Homewood Apartments complex gets first tenant
The university has entered into a long-term master lease with the Cordish Co. to develop the retail space in the university-owned Homewood Apartments on Charles and 31st streets, just across the street from the Homewood campus. The retail space is expected to include five or six well-known stores and restaurants.
The first signed tenant, Xando coffee and bar, operates near other college campuses, including Yale University and the University of Pennsylvania. The casual dining and meeting spot, with posted hours from 7 a.m. to 2 a.m. daily, is expected to open sometime after Thanksgiving.
The Baltimore-based Cordish Co. is currently developing the Power Plant in the Inner Harbor and the former Hutzler's department store in Towson.
'New Yorker' correspondent to deliver journalism lecture
Jane Kramer, European correspondent for The New Yorker, will deliver the 1998 Frank R. Kent Memorial Lecture in journalism at 8 p.m. on Thursday, Nov. 12, in Newbury Auditorium, Mudd Hall, Homewood campus.
Kramer's talk, "The Washington State Militia: A Foreign Correspondent at the End of the Line in America," will examine the "armed American right," the topic of her next book. The lecture is free and open to the public, but tickets are required; call 410-516-7157.
Kramer's New Yorker essay "In the South Bronx" won the 1993 National Magazine Award. The Last Cowboy won the 1981 National Book Award, and Europeans made her the first American and the first woman to win the coveted Prix Europeen de l'Essai "Charles Veillon." This past summer, she received the 1998 Women in Communications Clarion Award for her New Yorker article titled "Manna from Hell,"about the Swiss banking Holocaust scandal.
The Frank R. Kent Memorial Lecture honors the late Baltimore
journalist, who served as a Sun correspondent in the
as the paper's managing editor for 10 years. One of the country's
political columnists, he wrote a syndicated column that appeared
than 100 newspapers. Former speakers have included James Reston,
Rich, Ben Bradlee and David Halberstam.
Libraries' catalog now allows access to circulation records
Ever forget when your library books are due? Or, in fact, what books you have checked out? With the latest enhancement of the libraries' Web-based catalog, you'll be able to view your own circulation records.
Here's how it works: Upon entering the Web version of the catalog, note the new option: View Your Borrower Information.
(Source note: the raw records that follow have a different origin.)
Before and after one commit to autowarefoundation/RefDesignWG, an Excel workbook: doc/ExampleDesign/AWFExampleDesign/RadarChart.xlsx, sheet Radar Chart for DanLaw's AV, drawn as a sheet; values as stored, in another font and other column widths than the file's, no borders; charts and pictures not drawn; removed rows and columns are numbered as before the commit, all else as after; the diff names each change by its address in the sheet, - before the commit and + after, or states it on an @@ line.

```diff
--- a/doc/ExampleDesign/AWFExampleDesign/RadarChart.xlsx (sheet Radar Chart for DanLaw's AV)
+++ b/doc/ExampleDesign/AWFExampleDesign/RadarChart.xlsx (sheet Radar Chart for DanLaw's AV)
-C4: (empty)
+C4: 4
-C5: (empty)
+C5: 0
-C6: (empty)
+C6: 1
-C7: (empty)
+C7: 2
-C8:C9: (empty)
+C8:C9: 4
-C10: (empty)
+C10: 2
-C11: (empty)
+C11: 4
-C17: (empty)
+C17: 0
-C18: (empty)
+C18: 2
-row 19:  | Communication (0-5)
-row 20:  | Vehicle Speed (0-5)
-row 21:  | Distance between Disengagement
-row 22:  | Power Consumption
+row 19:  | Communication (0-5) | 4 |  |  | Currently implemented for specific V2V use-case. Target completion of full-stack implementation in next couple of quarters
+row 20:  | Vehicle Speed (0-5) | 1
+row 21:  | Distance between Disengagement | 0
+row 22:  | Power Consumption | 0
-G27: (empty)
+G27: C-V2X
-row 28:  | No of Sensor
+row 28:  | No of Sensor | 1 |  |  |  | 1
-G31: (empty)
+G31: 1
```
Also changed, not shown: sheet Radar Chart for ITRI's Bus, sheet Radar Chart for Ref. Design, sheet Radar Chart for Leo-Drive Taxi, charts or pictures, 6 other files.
This feature allows borrowers to view summary information about items charged and their due dates, any fines and/or notes on the library record, and the status of requests for JHU books.
Individual information is protected through an authentication process. Borrowers must type the barcode number from their J-card or other library card, plus a PIN.
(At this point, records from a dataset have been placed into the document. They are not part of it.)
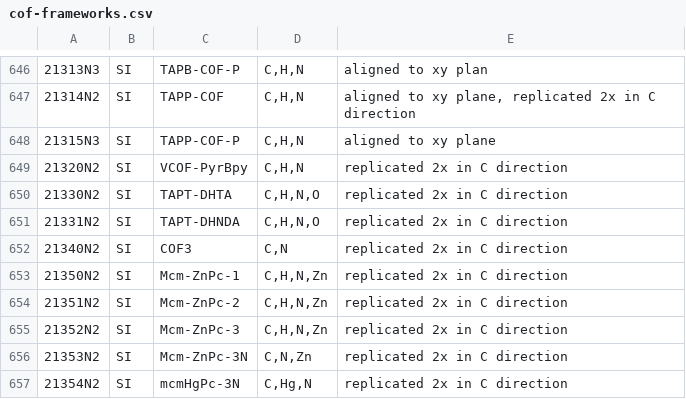
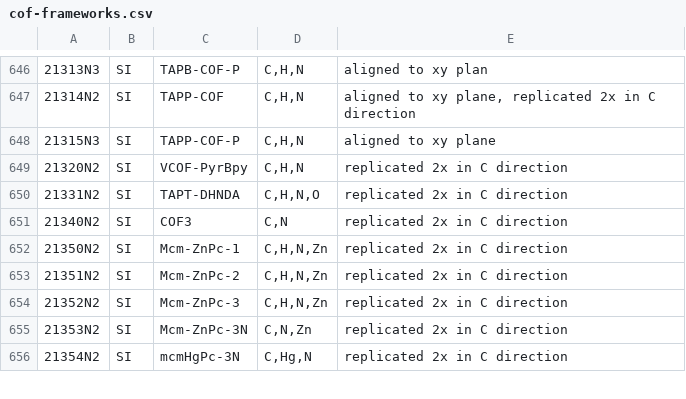
Before and after one commit to danieleongari/CURATED-COFs, a CSV file: cof-frameworks.csv, drawn as a sheet; only a part is shown, gaps mark what is left out; the diff names each change by its address in the sheet, - before the commit and + after, or states it on an @@ line.

```diff
--- a/cof-frameworks.csv
+++ b/cof-frameworks.csv
-row 650: 21330N2 | SI | TAPT-DHTA | C,H,N,O | replicated 2x in C direction
```
Also changed, not shown: cof-discarded.csv.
A future enhancement will allow borrowers to renew items online.
New music course to be offered through Arts and Sciences
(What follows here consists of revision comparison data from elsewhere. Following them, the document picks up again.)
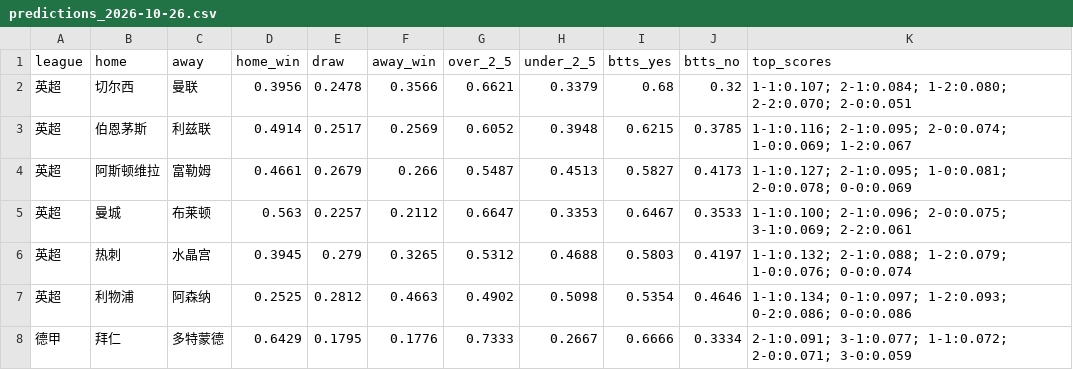
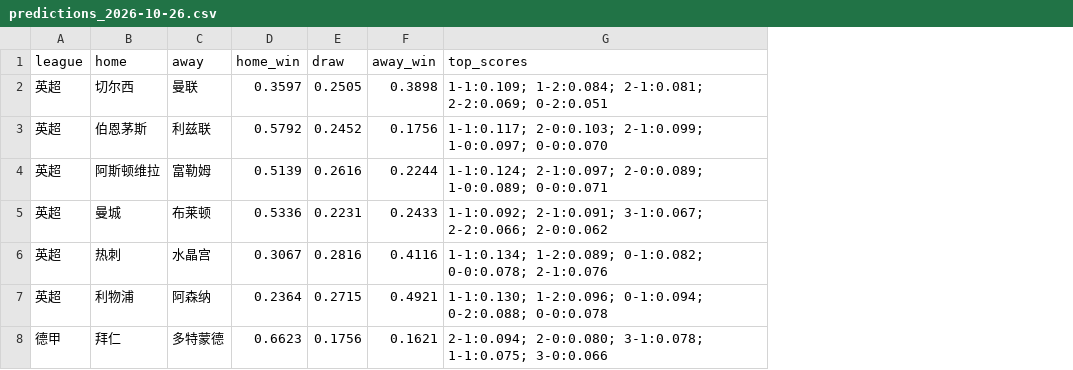
Before and after one commit to Zza1369/football-predictor, a CSV file: predictions_2026-10-26.csv, drawn as a sheet; only a part is shown; removed rows and columns are numbered as before the commit, all else as after; the diff covers the shown part only; the diff names each change by its address in the sheet, - before the commit and + after, or states it on an @@ line.

```diff
--- a/predictions_2026-10-26.csv
+++ b/predictions_2026-10-26.csv
-column G (over_2_5), rows 2-8: 0.6621 | 0.6052 | 0.5487 | 0.6647 | 0.5312 | 0.4902 | 0.7333
-column H (under_2_5), rows 2-8: 0.3379 | 0.3948 | 0.4513 | 0.3353 | 0.4688 | 0.5098 | 0.2667
-column I (btts_yes), rows 2-8: 0.68 | 0.6215 | 0.5827 | 0.6467 | 0.5803 | 0.5354 | 0.6666
-column J (btts_no), rows 2-8: 0.32 | 0.3785 | 0.4173 | 0.3533 | 0.4197 | 0.4646 | 0.3334
-D2 (home_win): 0.3956
+D2 (home_win): 0.3597
-E2 (draw): 0.2478
+E2 (draw): 0.2505
-F2 (away_win): 0.3566
+F2 (away_win): 0.3898
-G2 (top_scores): 1-1:0.107; 2-1:0.084; 1-2:0.080; 2-2:0.070; 2-0:0.051
+G2 (top_scores): 1-1:0.109; 1-2:0.084; 2-1:0.081; 2-2:0.069; 0-2:0.051
-D3 (home_win): 0.4914
+D3 (home_win): 0.5792
-E3 (draw): 0.2517
+E3 (draw): 0.2452
-F3 (away_win): 0.2569
+F3 (away_win): 0.1756
-G3 (top_scores): 1-1:0.116; 2-1:0.095; 2-0:0.074; 1-0:0.069; 1-2:0.067
+G3 (top_scores): 1-1:0.117; 2-0:0.103; 2-1:0.099; 1-0:0.097; 0-0:0.070
-D4 (home_win): 0.4661
+D4 (home_win): 0.5139
-E4 (draw): 0.2679
+E4 (draw): 0.2616
-F4 (away_win): 0.266
+F4 (away_win): 0.2244
-G4 (top_scores): 1-1:0.127; 2-1:0.095; 1-0:0.081; 2-0:0.078; 0-0:0.069
+G4 (top_scores): 1-1:0.124; 2-1:0.097; 2-0:0.089; 1-0:0.089; 0-0:0.071
-D5 (home_win): 0.563
+D5 (home_win): 0.5336
-E5 (draw): 0.2257
+E5 (draw): 0.2231
-F5 (away_win): 0.2112
+F5 (away_win): 0.2433
-G5 (top_scores): 1-1:0.100; 2-1:0.096; 2-0:0.075; 3-1:0.069; 2-2:0.061
+G5 (top_scores): 1-1:0.092; 2-1:0.091; 3-1:0.067; 2-2:0.066; 2-0:0.062
-D6 (home_win): 0.3945
+D6 (home_win): 0.3067
-E6 (draw): 0.279
+E6 (draw): 0.2816
-F6 (away_win): 0.3265
+F6 (away_win): 0.4116
-G6 (top_scores): 1-1:0.132; 2-1:0.088; 1-2:0.079; 1-0:0.076; 0-0:0.074
+G6 (top_scores): 1-1:0.134; 1-2:0.089; 0-1:0.082; 0-0:0.078; 2-1:0.076
-D7 (home_win): 0.2525
+D7 (home_win): 0.2364
-E7 (draw): 0.2812
+E7 (draw): 0.2715
-F7 (away_win): 0.4663
+F7 (away_win): 0.4921
-G7 (top_scores): 1-1:0.134; 0-1:0.097; 1-2:0.093; 0-2:0.086; 0-0:0.086
+G7 (top_scores): 1-1:0.130; 1-2:0.096; 0-1:0.094; 0-2:0.088; 0-0:0.078
-D8 (home_win): 0.6429
+D8 (home_win): 0.6623
-E8 (draw): 0.1795
+E8 (draw): 0.1756
-F8 (away_win): 0.1776
+F8 (away_win): 0.1621
-G8 (top_scores): 2-1:0.091; 3-1:0.077; 1-1:0.072; 2-0:0.071; 3-0:0.059
+G8 (top_scores): 2-1:0.094; 2-0:0.080; 3-1:0.078; 1-1:0.075; 3-0:0.066
```
Also changed, not shown: 16 edited cells elsewhere in this file.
On stage, musicians make their craft seem almost effortless, bending notes and striking keys just as naturally as other people walk, sleep or even breathe. But behind these performances are years of practice, and sometimes anxiety or even terror that some musicians feel as they perform in front of a hall full of people.
Susan Weiss, a member of the faculty of the Musicology Department at the Peabody Institute, wants Homewood students to be able to get inside the heads of these musicians and also inside the music they are performing. To that end, Weiss has been the guiding force behind Music in Performance, a new course that will be offered through the School of Arts and Sciences.
Weiss will teach the three-credit, third-level course that will be offered in the spring semester. Arranged around a series of live performances by members of the Peabody faculty and some Peabody students, the course will satisfy the undergraduate humanities requirement in Arts and Sciences.
"We [at Peabody] have long felt that Hopkins students want to have more opportunities to study music, and with this course we can introduce them to the subject in a format that is fun and enjoyable," Weiss says.
The music studied will be from many different styles, historical periods and repertoires, including jazz, classical and popular. Students will have an opportunity to interact with the performers as they discover how ideas are translated into music and what goes into making a musical performance.
"I'll also have students attend the opera, symphony and chamber music recitals, where they will learn how to describe what they hear," Weiss says. "I hope they also will learn to have a respect for these performers. This is not a course in facts; I want them to come away with a better understanding of music and maybe even want to pick up an instrument and play it."
The course will meet two afternoons a week, from 1:30 to 3
Thursday and Friday, in the Clipper Room of Shriver Hall. Weiss
class size to be between 100 and 150 students.
Wilmer Eye Institute receives top national ranking
For the third year in a row, the Wilmer Eye Institute has been selected as the best overall eye center in the nation in a survey conducted by Ophthalmology Times.
The No. 1 ranking was attained, in part, by the institute's first-place ranking in the categories of best research and best clinical (patient) care.